The bit features Mel Brooks playing the oldest man in the world, answering questions posed by Carl Reiner about a variety of historical events and people. The pair started doing the routine on television in 1961.
The new collection will include all five 2000-Year-Old Man comedy albums released by Reiner and Brooks on three CDs, plus a bonus DVD that includes a new interview with the duo discussing the history of the routine, the 1975 animated 2000-Year-Old Man TV special, and vintage clips of the two appearing on “The Ed Sullivan Show” and “The New Steve Allen Show.”
The 2000 Year Old Man: The Complete History also includes extensive liner notes, rare photos and tributes from some of the biggest names in comedy.
Just wondering, since it’s the 50th anniversary, wouldn’t he be the 2050-Year-Old Man by now?
Disney’s Lost: The Complete Fifth Season Blu-ray set (due Dec. 8) will offer “Lost University” via BD Live. “Lost University” is an immersive bonus experience that gives viewers an interactive insight into the world of “Lost.”
Viewers will be able to join “Lost” executive producers Carlton Cuse, Damon Lindelof, cast members and a panel of experts for an array of courses delving into the themes and storylines explored on the show.
“Lost University” will be accessible through several portals, starting now with www.lostuniversity.org, where fans can enroll starting Sept. 22 (they even have a cute little logo with a polar bear). The “main campus” goes live Dec. 8, with the release of the fifth season.
Courses include Introductory Physics of Time Travel, History, Family Psychology, The Languages of “Lost,” Jungle Survival Basics, Deciphering Hieroglyphics, Art of “Lost” Seminar, Philosophy 101 and all things “Lost.”
The classes should get hardcore fans up to speed in time for the final season of the show, which starts in January 2010.
In other "Lost" news, Universal Studios Home Entertainment will release Land of the Lost, the big-screen remake starring Will Ferrell, Oct. 13 (prebook Aug. 25). The title will be available on DVD ($29.98) and Blu-ray ($39.98) and will include deleted scenes and featurettes.
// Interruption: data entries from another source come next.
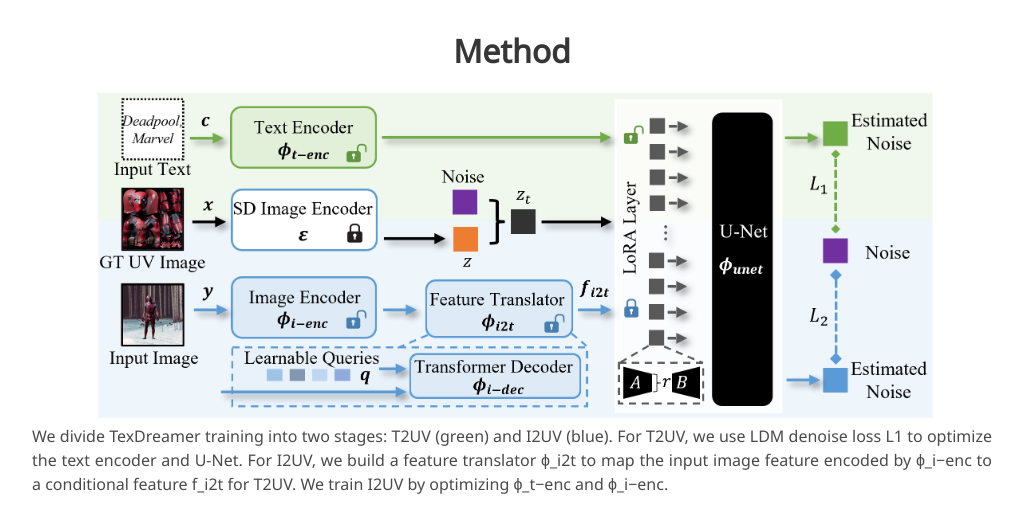
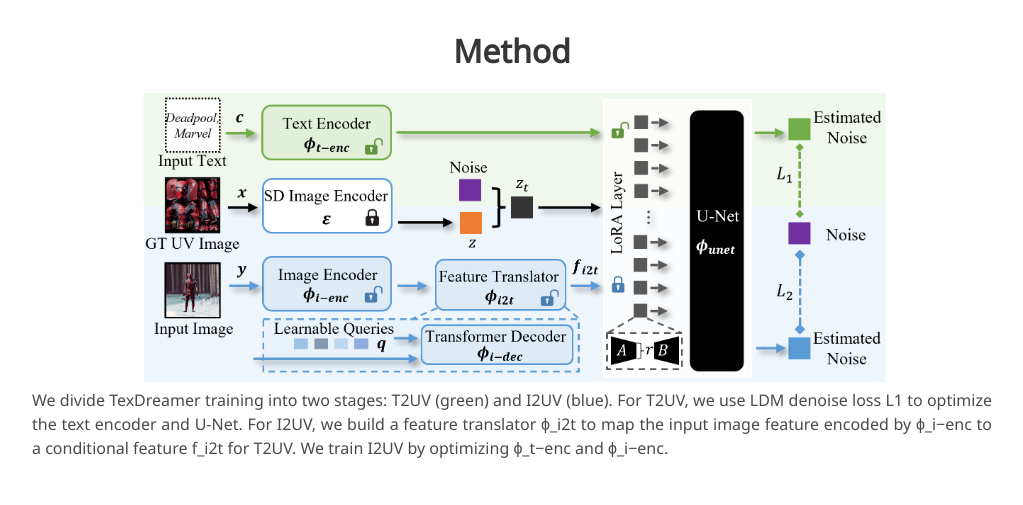
Before and after one commit to ggxxii/ggxxii.github.io, a plain HTML site: page texdreamer/index.html in a window 1280 px wide. Shown: the part 1606-2111 px from the top of the page, without its empty margins (128-1151 px from the left). Drawn offline with nearby package versions, Linux system fonts and the light colour scheme; some icons are missing; a web font is replaced by a local one.

Commit message:
undate layout

```diff
--- a/texdreamer/index.html
+++ b/texdreamer/index.html
@@ -413,7 +413,7 @@
       <div class="column is-full-width">
         <br />
         <h2 class="title is-3">Method</h2>
-          <img src="./static/images/method.png" alt="method" style="width:90%; ">
+          <img src="./static/images/method.png" alt="method" style="width:80%; ">
           <div class="content has-text-justified">
             <p>
               We divide TexDreamer training into two stages: T2UV (green) and I2UV (blue). For
```
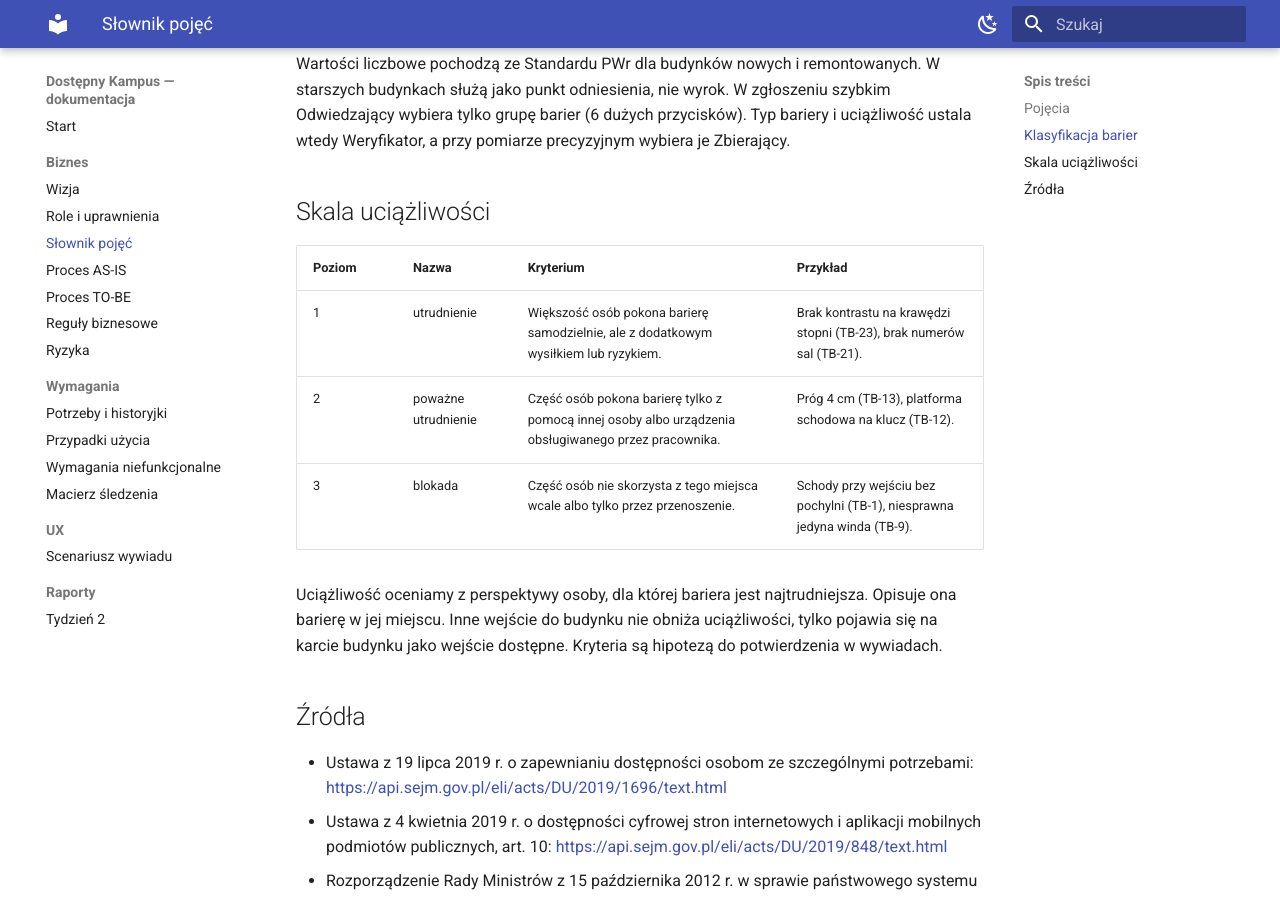
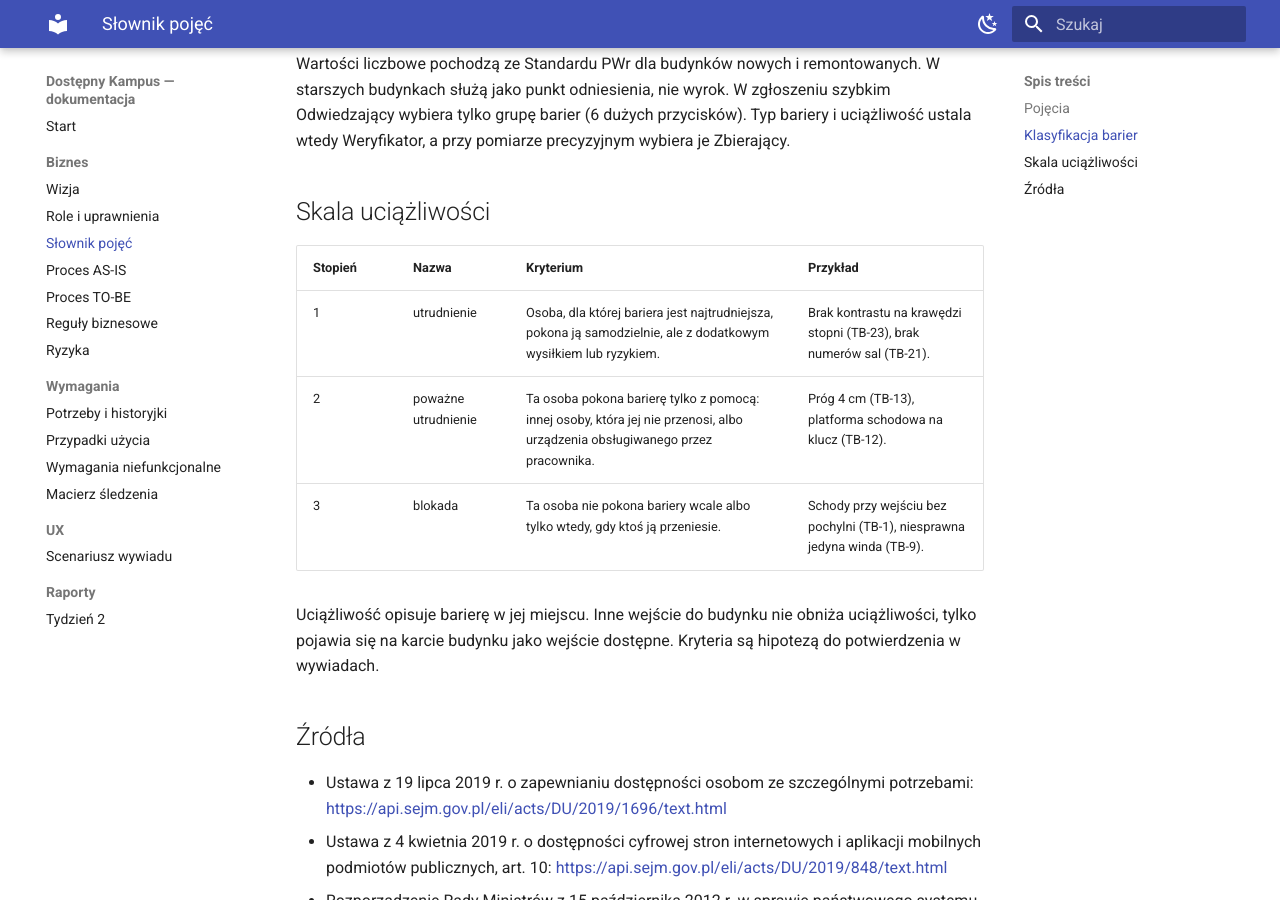
Before and after one commit to dostepny-kampus/dostepny-kampus, an MkDocs documentation site: the page built from docs/docs/biznes/slownik.md, in a window 1280 px wide and 900 px high, scrolled down 7743 px. Built offline with MkDocs 1.6.1 and Material for MkDocs 9.7.7, drawn with Linux system fonts in a browser that asks for light colours; some of the changed text lies outside the part shown.

Commit message:
docs(biznes): fix severity scale criteria and barrier type bases

```diff
--- a/docs/docs/biznes/slownik.md
+++ b/docs/docs/biznes/slownik.md
@@ -97,13 +97,13 @@ Wartości liczbowe pochodzą ze Standardu PWr dla budynków nowych i remontowany
 
 ## Skala uciążliwości
 
-| Poziom | Nazwa | Kryterium | Przykład |
+| Stopień | Nazwa | Kryterium | Przykład |
 | --- | --- | --- | --- |
-| 1 | utrudnienie | Większość osób pokona barierę samodzielnie, ale z dodatkowym wysiłkiem lub ryzykiem. | Brak kontrastu na krawędzi stopni (TB-23), brak numerów sal (TB-21). |
-| 2 | poważne utrudnienie | Część osób pokona barierę tylko z pomocą innej osoby albo urządzenia obsługiwanego przez pracownika. | Próg 4 cm (TB-13), platforma schodowa na klucz (TB-12). |
-| 3 | blokada | Część osób nie skorzysta z tego miejsca wcale albo tylko przez przenoszenie. | Schody przy wejściu bez pochylni (TB-1), niesprawna jedyna winda (TB-9). |
+| 1 | utrudnienie | Osoba, dla której bariera jest najtrudniejsza, pokona ją samodzielnie, ale z dodatkowym wysiłkiem lub ryzykiem. | Brak kontrastu na krawędzi stopni (TB-23), brak numerów sal (TB-21). |
+| 2 | poważne utrudnienie | Ta osoba pokona barierę tylko z pomocą: innej osoby, która jej nie przenosi, albo urządzenia obsługiwanego przez pracownika. | Próg 4 cm (TB-13), platforma schodowa na klucz (TB-12). |
+| 3 | blokada | Ta osoba nie pokona bariery wcale albo tylko wtedy, gdy ktoś ją przeniesie. | Schody przy wejściu bez pochylni (TB-1), niesprawna jedyna winda (TB-9). |
 
-Uciążliwość oceniamy z perspektywy osoby, dla której bariera jest najtrudniejsza. Opisuje ona barierę w jej miejscu. Inne wejście do budynku nie obniża uciążliwości, tylko pojawia się na karcie budynku jako wejście dostępne. Kryteria są hipotezą do potwierdzenia w wywiadach.
+Uciążliwość opisuje barierę w jej miejscu. Inne wejście do budynku nie obniża uciążliwości, tylko pojawia się na karcie budynku jako wejście dostępne. Kryteria są hipotezą do potwierdzenia w wywiadach.
 
 ## Źródła
 
```
Also changed, not shown: other parts of docs/docs/biznes/slownik.md (+3 -3 lines).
Director Brad Silberling told Agent DVD last month that any home video version would likely include a variety of outtakes generated by the improv antics of Ferrell.
The same day the studio will release the three individual seasons of the original 1970s series (Uni released a complete series earlier this year).
While John Hughes, who died Aug. 6 at age 59, is generally credited with inventing the teen-movie genre, it’s hard to believe he directed only eight films. All are available on DVD: 1984’s Sixteen Candles (Universal), 1985’s The Breakfast Club (Universal) and Weird Science (Universal), 1986’s Ferris Bueller's Day Off (Paramount), 1987’s Planes, Trains & Automobiles (Paramount), 1988’s She's Having a Baby (Paramount), 1989’s Uncle Buck (Universal) and 1991’s Curly Sue (Warner).
Only a handful dealt with teenagers, but were iconic enough to cement Hughes’ reputation for the subject. This feat is parodied by Not Another Teen Movie, which is set at John Hughes High School.
Another tribute occurs in Kevin Smith’s Dogma, which features Jay and Silent Bob hanging out in Illinois after attempting to relocate from New Jersey to Shermer, Ill., only to discover that Shermer is a fake city made up by Hughes to serve as the setting for most of his movies.
Hughes also wrote, among other films, 1983’s Mr. Mom (MGM), 1986’s Pretty in Pink (Paramount), 1990’s Home Alone (Fox) and 1992’s Beethoven (Universal), not to mention the first three “Vacation” movies (an Ultimate Collector’s Edition of Christmas Vacation will be released Nov. 3 from Warner)